▶ EXTRACTED MATERIAL:
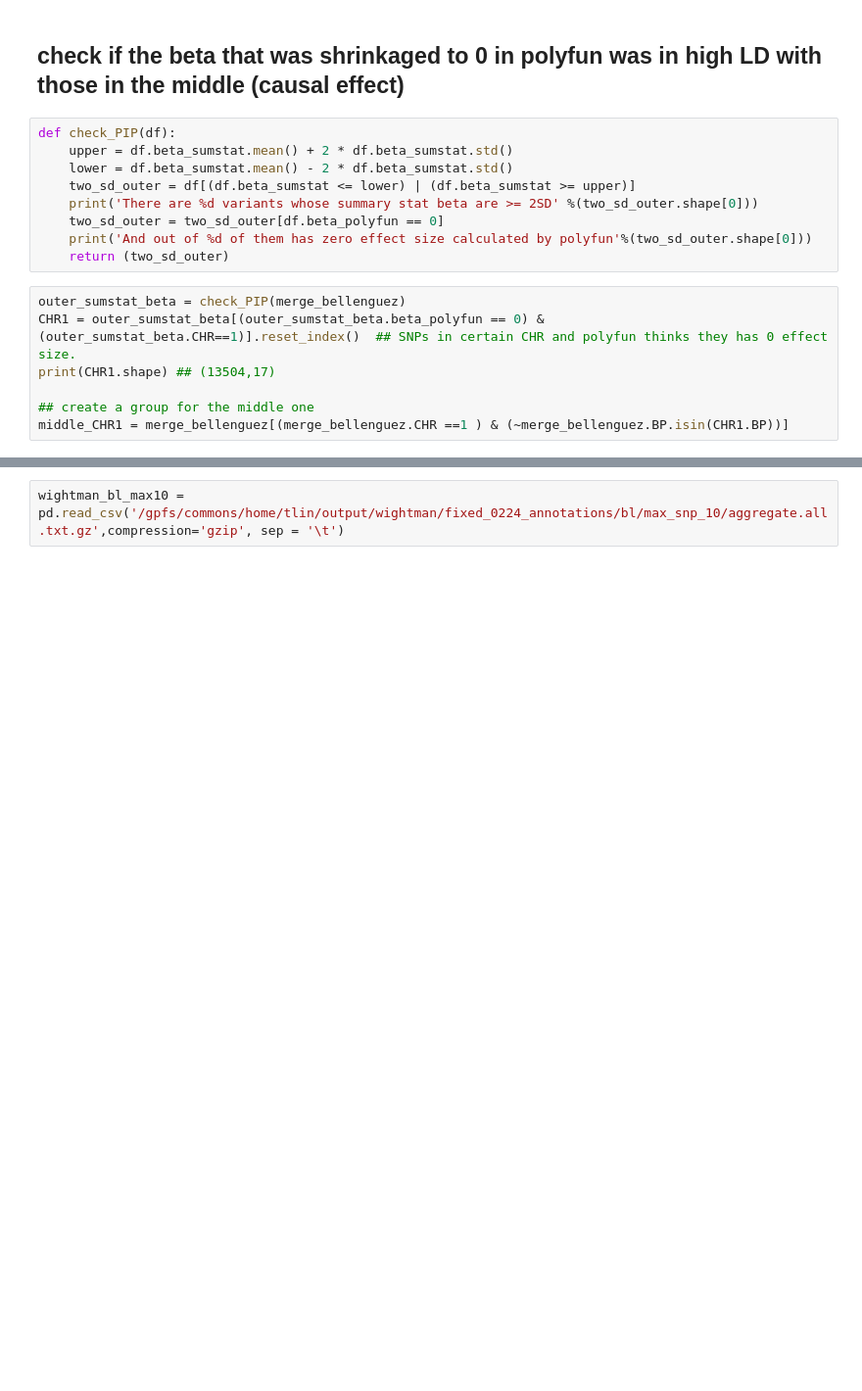
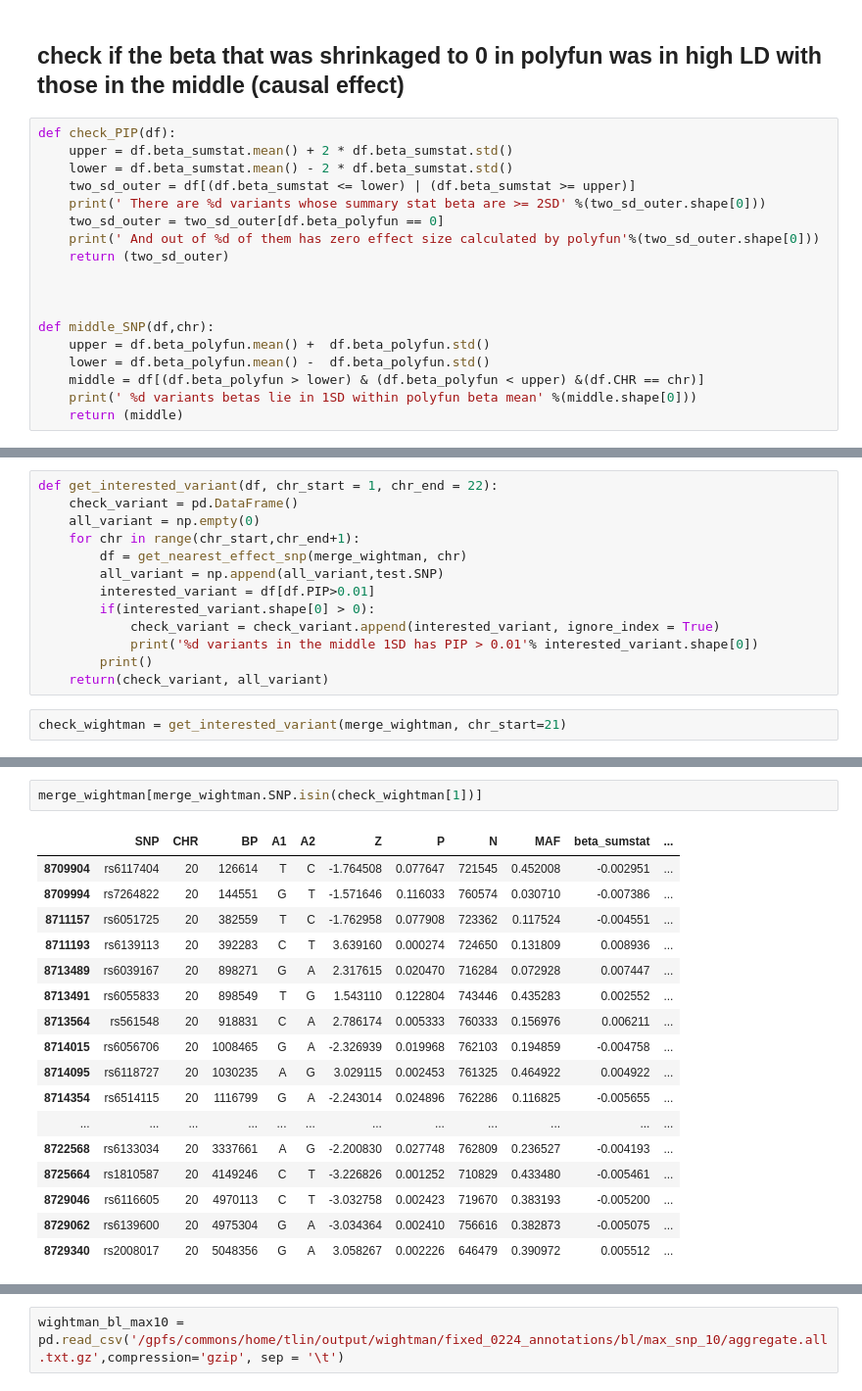
Before and after one commit to teresa-sansan/ADSP_polyfun, a Jupyter notebook: analysis/check_sumstat_beta.ipynb, the cells around one changed output, grey strips where cells are left out. Shown at 98% size. Saved outputs shown, nothing was run; the diff lists cells and outputs as text; blank space fills up the shorter version.

```diff
--- a/analysis/check_sumstat_beta.ipynb
+++ b/analysis/check_sumstat_beta.ipynb
@@ -80,14 +80,16 @@ def check_PIP(df):
     upper = df.beta_sumstat.mean() + 2 * df.beta_sumstat.std()
     lower = df.beta_sumstat.mean() - 2 * df.beta_sumstat.std()
     two_sd_outer = df[(df.beta_sumstat <= lower) | (df.beta_sumstat >= upper)]
-    print('There are %d variants whose summary stat beta are >= 2SD' %(two_sd_outer.shape[0]))
+    print(' There are %d variants whose summary stat beta are >= 2SD' %(two_sd_outer.shape[0]))
     two_sd_outer = two_sd_outer[df.beta_polyfun == 0]
-    print('And out of %d of them has zero effect size calculated by polyfun'%(two_sd_outer.shape[0]))
+    print(' And out of %d of them has zero effect size calculated by polyfun'%(two_sd_outer.shape[0]))
     return (two_sd_outer)
+
+
+
+def middle_SNP(df,chr):
+    upper = df.beta_polyfun.mean() +  df.beta_polyfun.std()
+    lower = df.beta_polyfun.mean() -  df.beta_polyfun.std()
+    middle = df[(df.beta_polyfun > lower) & (df.beta_polyfun < upper) &(df.CHR == chr)]
+    print(' %d variants betas lie in 1SD within polyfun beta mean' %(middle.shape[0]))
+    return (middle)
-# %%
-outer_sumstat_beta = check_PIP(merge_bellenguez)
-CHR1 = outer_sumstat_beta[(outer_sumstat_beta.beta_polyfun == 0) & (outer_sumstat_beta.CHR==1)].reset_index()  ## SNPs in certain CHR and polyfun thinks they has 0 effect size.
-print(CHR1.shape) ## (13504,17)
-
-## create a group for the middle one
-middle_CHR1 = merge_bellenguez[(merge_bellenguez.CHR ==1 ) & (~merge_bellenguez.BP.isin(CHR1.BP))]
@@ -236,0 +121,15 @@ inconsistent
+# %%
+def get_interested_variant(df, chr_start = 1, chr_end = 22):
+    check_variant = pd.DataFrame()
+    all_variant = np.empty(0)
+    for chr in range(chr_start,chr_end+1):
+        df = get_nearest_effect_snp(merge_wightman, chr)
+        all_variant = np.append(all_variant,test.SNP)
+        interested_variant = df[df.PIP>0.01]
+        if(interested_variant.shape[0] > 0):
+            check_variant = check_variant.append(interested_variant, ignore_index = True)
+            print('%d variants in the middle 1SD has PIP > 0.01'% interested_variant.shape[0])
+        print()
+    return(check_variant, all_variant)
+# %%
+check_wightman = get_interested_variant(merge_wightman, chr_start=21)
@@ -236,0 +148,20 @@ inconsistent
+# %%
+merge_wightman[merge_wightman.SNP.isin(check_wightman[1])]
+# %% [output]
+|  | SNP | CHR | BP | A1 | A2 | Z | P | N | MAF | beta_sumstat | ... |
+| 8709904 | rs6117404 | 20 | 126614 | T | C | -1.764508 | 0.077647 | 721545 | 0.452008 | -0.002951 | ... |
+| 8709994 | rs7264822 | 20 | 144551 | G | T | -1.571646 | 0.116033 | 760574 | 0.030710 | -0.007386 | ... |
+| 8711157 | rs6051725 | 20 | 382559 | T | C | -1.762958 | 0.077908 | 723362 | 0.117524 | -0.004551 | ... |
+| 8711193 | rs6139113 | 20 | 392283 | C | T | 3.639160 | 0.000274 | 724650 | 0.131809 | 0.008936 | ... |
+| 8713489 | rs6039167 | 20 | 898271 | G | A | 2.317615 | 0.020470 | 716284 | 0.072928 | 0.007447 | ... |
+| 8713491 | rs6055833 | 20 | 898549 | T | G | 1.543110 | 0.122804 | 743446 | 0.435283 | 0.002552 | ... |
+| 8713564 | rs561548 | 20 | 918831 | C | A | 2.786174 | 0.005333 | 760333 | 0.156976 | 0.006211 | ... |
+| 8714015 | rs6056706 | 20 | 1008465 | G | A | -2.326939 | 0.019968 | 762103 | 0.194859 | -0.004758 | ... |
+| 8714095 | rs6118727 | 20 | 1030235 | A | G | 3.029115 | 0.002453 | 761325 | 0.464922 | 0.004922 | ... |
+| 8714354 | rs6514115 | 20 | 1116799 | G | A | -2.243014 | 0.024896 | 762286 | 0.116825 | -0.005655 | ... |
+| ... | ... | ... | ... | ... | ... | ... | ... | ... | ... | ... | ... |
+| 8722568 | rs6133034 | 20 | 3337661 | A | G | -2.200830 | 0.027748 | 762809 | 0.236527 | -0.004193 | ... |
+| 8725664 | rs1810587 | 20 | 4149246 | C | T | -3.226826 | 0.001252 | 710829 | 0.433480 | -0.005461 | ... |
+| 8729046 | rs6116605 | 20 | 4970113 | C | T | -3.032758 | 0.002423 | 719670 | 0.383193 | -0.005200 | ... |
+| 8729062 | rs6139600 | 20 | 4975304 | G | A | -3.034364 | 0.002410 | 756616 | 0.382873 | -0.005075 | ... |
+| 8729340 | rs2008017 | 20 | 5048356 | G | A | 3.058267 | 0.002226 | 646479 | 0.390972 | 0.005512 | ... |
```
Also changed, not shown: parts of 12 cells of this notebook, 11 other files.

▶ ACTIVITY:
Which lines in the data above hold the word "calculated"? Return each of them.

▶ OUTPUT BELOW:
-    print('And out of %d of them has zero effect size calculated by polyfun'%(two_sd_outer.shape[0]))
+    print(' And out of %d of them has zero effect size calculated by polyfun'%(two_sd_outer.shape[0]))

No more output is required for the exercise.